Family Systems Therapy
Family Systems Therapy
Family systems therapy places the individual in the context of a whole system and looks at the interrelations and interactions of all family members who are a part of the system. Individuals cannot be understood in isolation from one another, but rather as part of their family, because the family is an emotional unit. Families are systems of interconnected and interdependent individuals, none of whom can be understood in isolation from the whole system.
In a family, each member has a role to play and follows a certain set of rules. Family members respond to one other in a certain way according to their role. Each person knows and understands what they can discuss or how they can behave with each of the other family members. When one person behaves in a certain way, other individuals are impacted and react to this person.
In a stressed family unit, negative patterns may develop as certain family member’s negative behavior impacts and is impacted by other family member’s behaviors. Maintaining these negative pattern of behaviors within a stressed family unit may lead to disfunction. For example, if a husband is anxious and is unable to fulfill his roles as a homeowner, husband and father, the wife may need to take up more responsibilities with the children and the household to make up for the fact that the husband is unable to do so. The change in roles may maintain the stability in the relationship and family unit, but it also leads others to act differently in order to accommodate this new change in the family, which may lead to disfunction in the system in some way.

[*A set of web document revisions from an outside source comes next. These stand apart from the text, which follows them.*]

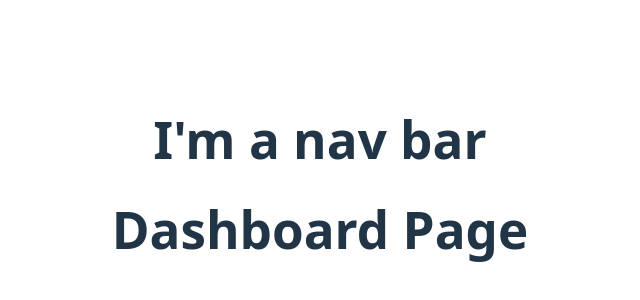
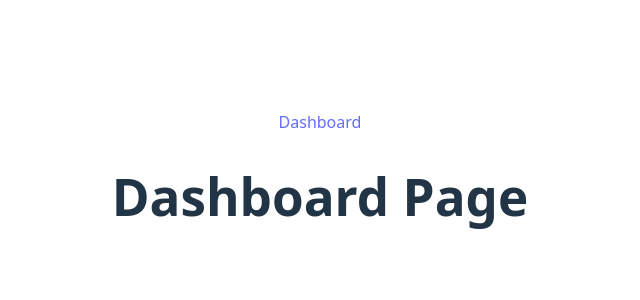
Before and after one commit to Blakem07/Inventra, a React (Vite) app in the folder client/: page / in a window 1280 px wide. Shown: the part 216-516 px from the top of the page, without its empty margins (320-960 px from the left). Built offline with nearby package versions, Linux system fonts and the light colour scheme; the HTML template or start-up script is replaced by a standard one.

Commit message:
feat(TopNav): add dashboard nav link and passing test

```diff
--- a/client/src/components/layout/TopNav.jsx
+++ b/client/src/components/layout/TopNav.jsx
@@ -1,3 +1,9 @@
+import { NavLink } from "react-router-dom";
+
 export default function TopNav() {
-  return <h1>I'm a nav bar</h1>;
+  return (
+    <nav>
+      <NavLink to="/">Dashboard</NavLink>
+    </nav>
+  );
 }
```
Also changed, not shown: 1 other file (tests, documents, lock files or other folders).
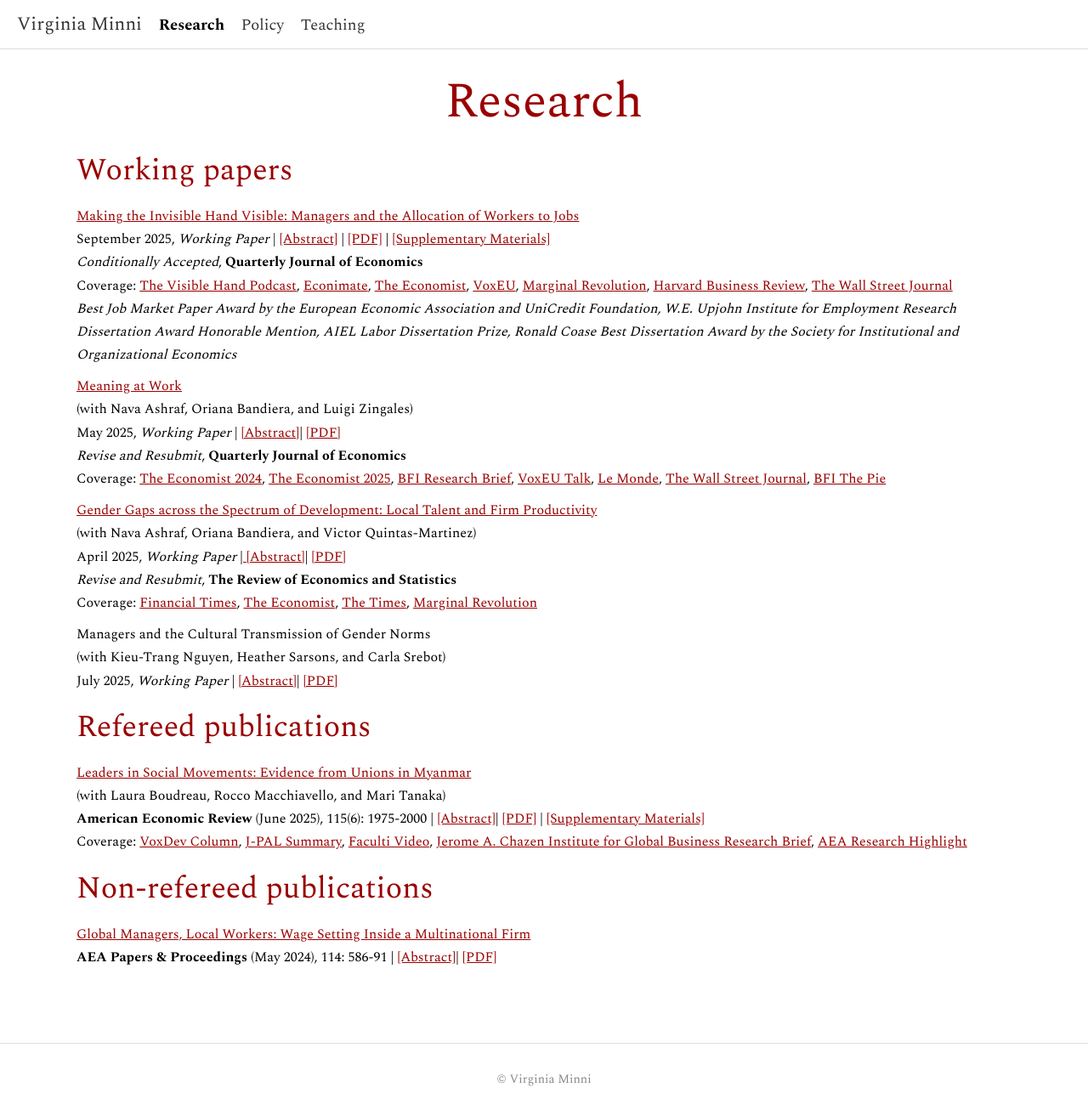
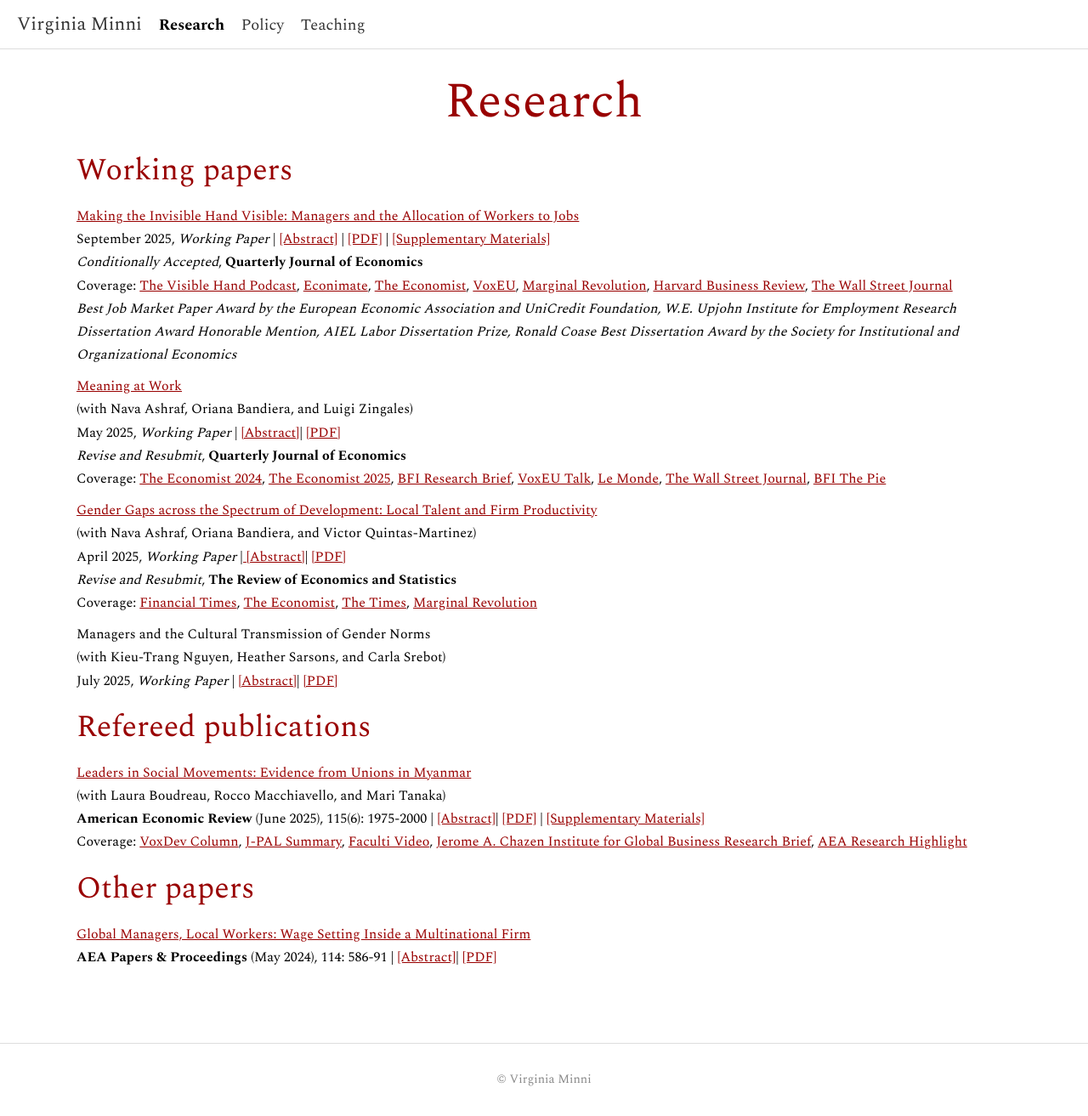
Before and after one commit to virginiaminni/virginiaminni.github.io, a Jekyll site: the page built from research.md, in a window 1280 px wide. Shown: the whole page at 85% size. Built offline with Jekyll 4.4.1, drawn with Linux system fonts in a browser that asks for light colours.

Commit message:
Update research.md

```diff
--- a/research.md
+++ b/research.md
@@ -54,7 +54,7 @@ Coverage:  <a href="https://voxdev.org/topic/institutions-political-economy/who-
 <em>Abstract:</em>  Social movements are catalysts for crucial institutional changes. To succeed, they must coordinate members’ views (consensus building) and actions (mobilization). We study union leaders within Myanmar’s burgeoning labor movement. Union leaders are positively selected on both personality traits that enable them to influence others and ability but earn lower wages. In group discussions about workers' views on an upcoming national minimum wage negotiation, randomly embedded leaders build consensus around the union’s preferred policy. In an experiment that mimics individual decision-making in a collective action set-up, leaders increase mobilization through coordination. Leaders empower social movements by building consensus that encourages mobilization.
 </div>
 
-## Non-refereed publications
+## Other papers
 <a href="https://www.aeaweb.org/articles?id=10.1257/pandp.20241076" target="_blank" rel="noopener noreferrer">Global Managers, Local Workers: Wage Setting Inside a Multinational Firm</a> <br>
 **AEA Papers & Proceedings** (May 2024), 114: 586-91 | <a href="#" class="toggle-abstract" data-target="abstract-5"  style="text-decoration: underline; color: #990000;">[Abstract]</a>| <a href="/assets/files/Minni Global Managers P&P.pdf" target="_blank" rel="noopener noreferrer">[PDF]</a> <br>
 <div id="abstract-5" style="display: none; margin-top: 10px;">
```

In the above example, it is likely that the wife may not be able to carry on with both her and her husband’s responsibilities over a long period of time and may herself develop anxiety over time.
Family therapy may be used as the primary mode of treatment or as a complementary approach and is designed to address specific issues that affect the psychological health of the family, such as:
major life transitions
- financial hardship
- death of a loved one
- mental health conditions
- chronic illness
- communication problems
- interpersonal conflict
Family counseling promotes understanding of the family unit and promotes collaboration among family members in order to solve the problems of one or more family members. For example, if a child is misbehaving, therapy will focus on the family patterns that may contribute to the child’s acting out, rather than evaluating the child’s behaviour alone. As the family learns to support the child and works proactively to minimize or alter the conditions that may contribute to the child’s unwanted behaviour.